Tuesday, July 12, 2011

The Charlatan's Boy by Jonathan Rogers

After reading the Wilderking Trilogy by Rogers, I was so very happy to see that he was writing another book and more happy to discover it set in Corenwald! The story of Grady (aka Grado) is adventurous, laugh out loud funny, heartwarming, and yet a bit sad. Not knowing where he came from, what his last name is, or where his place in life is, Grady is searching for answers. But without anyone to tell him the truth, he doesn't get to far in that particular quest. For a long time he believed that he was an actual Feechie, so when Floyd- his "foster-father" of sorts- declares that Grady is a plain ugly boy whose own mother must not have wanted him, things fall apart for Grady. Since he has no where else to go, he stays with Floyd and they search for different ways to trick and "skin" the people of Corenwald seeing as how no one believes in Feechies anyway. From there, they proceed in many adventures and after a couple years, decided to start another Feechie scare, then they could get their show back on the road.

The Charlatan's Boy was full of very funny moments. A couple of my favorite chapters are "In which I ruin a feller's hair-do and nearabout get smashed for it," (if I'm remembering the title correctly), "In which I get mistaken for a panther" and "In which I tell the truth and hear it." As you can tell just from the names of these chapters, this tale is told in a fun accent that adds personality to the story and Grady.

There were not as many mentions of God in this book as there are in the Wilderking Trilogy- there are a few mentions of prayer and a "praying machine" (being sold by a trickster who even Floyd doesn't like) and it is not an allegory. However, full of adventures, laughs, betrayals, and truths, The Charlatan's Boy is a book not to missed.

Sword in the Stars by Wayne Thomas Batson

Sword in the Stars is the story of Alastair Coldhollow, a former assassin who desperately wants forgiveness for his past deeds. Years ago, a woman taught him about the First One (Myriad's representation of God) and forgives Alastair for what he did to her family. He killed her husband in a raid. Shaken by this woman's faith and devotion to the First One, even if it means forgiving her husband's murderer, Alastair begins to study and learn more about the First One. Eventually, he begins to suspect that he is the Caller- the one foretold to find and clear the way for the Halfainin (the restorer of peace and victory to Myriad's troubled land). But after spotting the Sword in the Stars, holding a tournament to find this champion warrior, and yet turning up empty handed... Alastair is deeply disappointed. He needed to find the Halfainin, if not for the people (and other races) of Myriad, then at least for his own forgiveness. I'm leaving out a TON of the story but this would end up a super long review if I went into all of it. There's much more including battle scenes, Queen Maren, the baby Alastair ends up with, and the Willowfolk.
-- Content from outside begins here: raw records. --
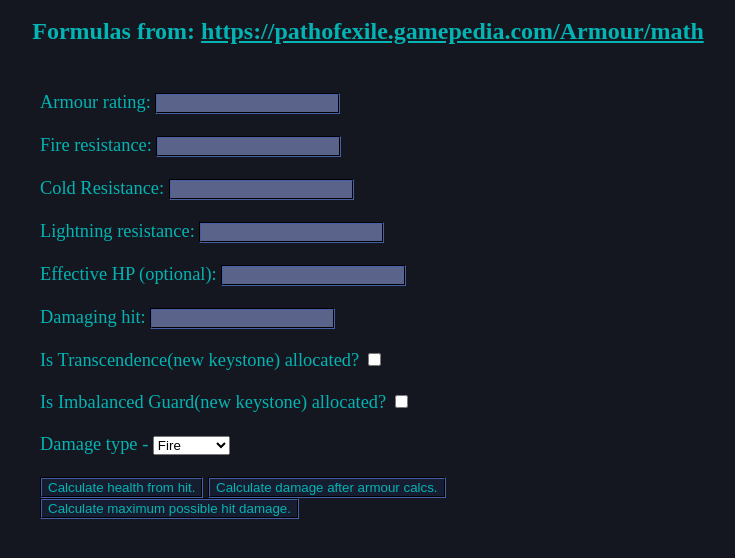
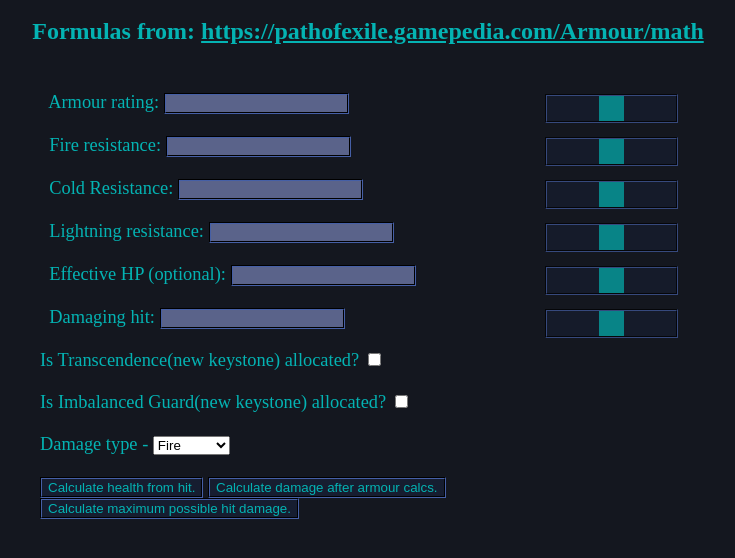
Before and after one commit to A-Amen/PoeArmourCalc, a plain HTML site: page index.html in a window 1280 px wide. Shown: the part 48-606 px from the top of the page, without its empty margins (272-1007 px from the left). Drawn offline with Linux system fonts and the light colour scheme.

Commit message:
Slider testing

```diff
--- a/index.html
+++ b/index.html
@@ -7,18 +7,36 @@
         <h1>Armor calculations for Path Of Exile</h1>
         <h2>Formulas from: <a href="https://pathofexile.gamepedia.com/Armour/math">https://pathofexile.gamepedia.com/Armour/math</a></h2><br>
         <div class="center">
-                <label for = "armour">Armour rating:</label>
-                <input type = "number" id = "armour" name = "armour"><br><br>
-                <label for = "fire_res">Fire resistance:</label>
-                <input type = "number" id = "fire_res" name = "fire_res" max="90"><br><br>
-                <label for="cold_res">Cold Resistance:</label>
-                <input type = "number" id = "cold_res" name = "cold_res" max="90"><br><br>
-                <label for="lightning_res">Lightning resistance:</label>
-                <input type = "number" id = "lightning_res" name = "lightning_res" max="90"><br><br>
-                <label for="health">Effective HP (optional):</label>
-                <input type="number" id="health" name="health"><br><br>
-                <label for="damage_hit">Damaging hit:</label>
-                <input type="number" id="damage_hit" name="damage_hit"><br><br>
+                <label for = "armour">&nbsp; Armour rating:</label>
+                <input type = "number" id = "armour" name = "armour">
+                <div class = "slidecontainer" style="float:right;">
+                    <input type = "range" min = "0" max ="150000" class = "slider" id = "armour_slider">
+                </div><br><br>
+                <label for = "fire_res">&nbsp; Fire resistance:</label>
+                <input type = "number" id = "fire_res" name = "fire_res" max="90">
+                <div class = "slidecontainer" style="float:right;">
+                    <input type = "range" min = "0" max ="90" class = "slider" id = "fres_slider">
+                </div><br><br>
+                <label for="cold_res">&nbsp; Cold Resistance:</label>
+                <input type = "number" id = "cold_res" name = "cold_res" max="90">
+                <div class = "slidecontainer" style="float:right;">
+                    <input type = "range" min = "0" max ="90" class = "slider" id = "cres_slider">
+                </div><br><br>
+                <label for="lightning_res">&nbsp; Lightning resistance:</label>
+                <input type = "number" id = "lightning_res" name = "lightning_res" max="90">
+                <div class = "slidecontainer" style="float:right;">
+                    <input type = "range" min = "0" max ="90" class = "slider" id = "lres_slider">
+                </div><br><br>
+                <label for="health">&nbsp; Effective HP (optional):</label>
+                <input type="number" id="health" name="health">
+                <div class = "slidecontainer" style="float:right;">
+                    <input type = "range" min = "0" max ="15000" class = "slider" id = "h_slider">
+                </div><br><br>
+                <label for="damage_hit">&nbsp; Damaging hit:</label>
+                <input type="number" id="damage_hit" name="damage_hit">
+                <div class = "slidecontainer" style="float:right;">
+                    <input type = "range" min = "0" max ="90000" class = "slider" id = "hit_slider">
+                </div><br><br>
                 <label for="Transcendence">Is Transcendence(new keystone) allocated? </label>
                 <input type="checkbox" id = "Transcendence" name="Transcendence"><br><br>
                 <label for="Transcendence">Is Imbalanced Guard(new keystone) allocated? </label>
@@ -38,4 +56,5 @@
                 <div id="toFill"></div>
         </div>
     </body>
+    <script src="sliders.js"></script>
 </html>
--- /dev/null
+++ b/sliders.js
@@ -0,0 +1,30 @@
+// Armor slider
+var armour_slider = document.getElementById('armour_slider')
+armour_slider.step = "5"
+var armour_value = document.getElementById('armour')
+armour_slider.oninput = function(){ armour_value.value = armour_slider.value}
+
+// fire_res slider
+var fire_slider = document.getElementById('fres_slider')
+var fire_value = document.getElementById('fire_res')
+fire_slider.oninput = function(){ fire_value.value = fire_slider.value}
+
+// cold_res slider
+var cold_slider = document.getElementById('cres_slider')
+var cold_value = document.getElementById('cold_res')
+cold_slider.oninput = function(){ cold_value.value = cold_slider.value}
+
+// lightning_res slider
+var lightning_slider = document.getElementById('lres_slider')
+var lightning_value = document.getElementById('lightning_res')
+lightning_slider.oninput = function(){ lightning_value.value = lightning_slider.value}
+
+// health slider
+var h_slider = document.getElementById('h_slider')
+var h_value = document.getElementById('health')
+h_slider.oninput = function(){ h_value.value = h_slider.value}
+
+// dmg_hit slider
+var dmg_hit_slider = document.getElementById('hit_slider')
+var dmg_hit_value = document.getElementById('damage_hit')
+dmg_hit_slider.oninput = function(){ dmg_hit_value.value = dmg_hit_slider.value}
--- a/styles.css
+++ b/styles.css
@@ -24,4 +24,33 @@ input, button
     background-color: #161d30;
     border: 2px groove #222f52;
 }
-/* #008080 - set font color */
+
+
+.slider {
+    -webkit-appearance: none;  /* Override default CSS styles */
+    appearance: none;
+    opacity: 0.7; /* Set transparency (for mouse-over effects on hover) */
+    -webkit-transition: .2s; /* 0.2 seconds transition on hover */
+    transition: opacity .2s;
+  }
+  /* Mouse-over effects */
+  .slider:hover {
+    opacity: 1; /* Fully shown on mouse-over */
+  }
+
+  /* The slider handle (use -webkit- (Chrome, Opera, Safari, Edge) and -moz- (Firefox) to override default look) */
+  .slider::-webkit-slider-thumb {
+    -webkit-appearance: none; /* Override default look */
+    appearance: none;
+    width: 25px; /* Set a specific slider handle width */
+    height: 25px; /* Slider handle height */
+    background: #04b3b3; /* Green background */
+    cursor: pointer; /* Cursor on hover */
+  }
+
+  .slider::-moz-range-thumb {
+    width: 25px; /* Set a specific slider handle width */
+    height: 25px; /* Slider handle height */
+    background: #04b3b3; /* Green background */
+    cursor: pointer; /* Cursor on hover */
+  }
```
As for the characters, Morlan and Cythraul are certainly the best villians Batson has ever created. I mean, Bartholomew Thorne was mean and all, but at least we felt a little sympathetic for him (with his first wife's death and all), and Paragor was messed up, but he wasn't in the story much until the ending of the Final Storm (and his plotting in The Door Within). Alastair is an extremely capable swordsmen on a quest for forgiveness. Abbagael is determined and compassionate- and her response to Alastair in a certain scene ("It's okay, Alastair"... "but you will.") made me laugh out loud.

The Shepherds are the closest things to wizards. And they aren't. Their abilities are gifts from the First One and have nothing to do with spells and potions. For example, Mosteryn the Old can bring up storms, and Sebastian (hope I spelt it right) can control plants. But not through chants and stuff. It's just what they do. Like a bird can fly, or a fish can swim. There's also more to the Shepherds, but just in case someone maybe wondering about 'magic' in this book. There's a little with the willowfolk- such as an enchantment in the area that throws off sense of direction and stuff. Morlan and Cythraul use a Vaskerstone table to see things in other places.

This book also had a few humorous mess-ups. In one scene, Alastair says that he knows about many paths that few in Allyra know anything about. I bet he does considering that Allyra is the wrong world. That one's from the Berinfell Prophecies. And (here comes a spoiler) two characters that are said to have died in battle are present at a certain wedding a few years later. These mistakes are sort of funny, but jolt the reader out of the story.

I was thrilled to see Aidan Errolson's name (from the Wilderking Trilogy by Jonathan Rogers) and a "quote" in here and La-Saide of Ot (from The White Lion Chronicles by Christopher Hopper) even throws a line or two in. Lebrettowit (from The Dragon Keeper Chronicles by Donita K. Paul) as well. I thought that was pretty cool. I'm sure there were more little cameos but I probably just didn't know it.

I'd recommend it for ages 13+ because a couple scenes are a bit creepy and violent and Alastair's struggle Witchdrale (I guess an alcoholic sort of drink.)Anyway, Sword in the Stars will leave you eagerly awaiting the next book in the Dark Sea Annals- The Errant King (due out sometime in 2011).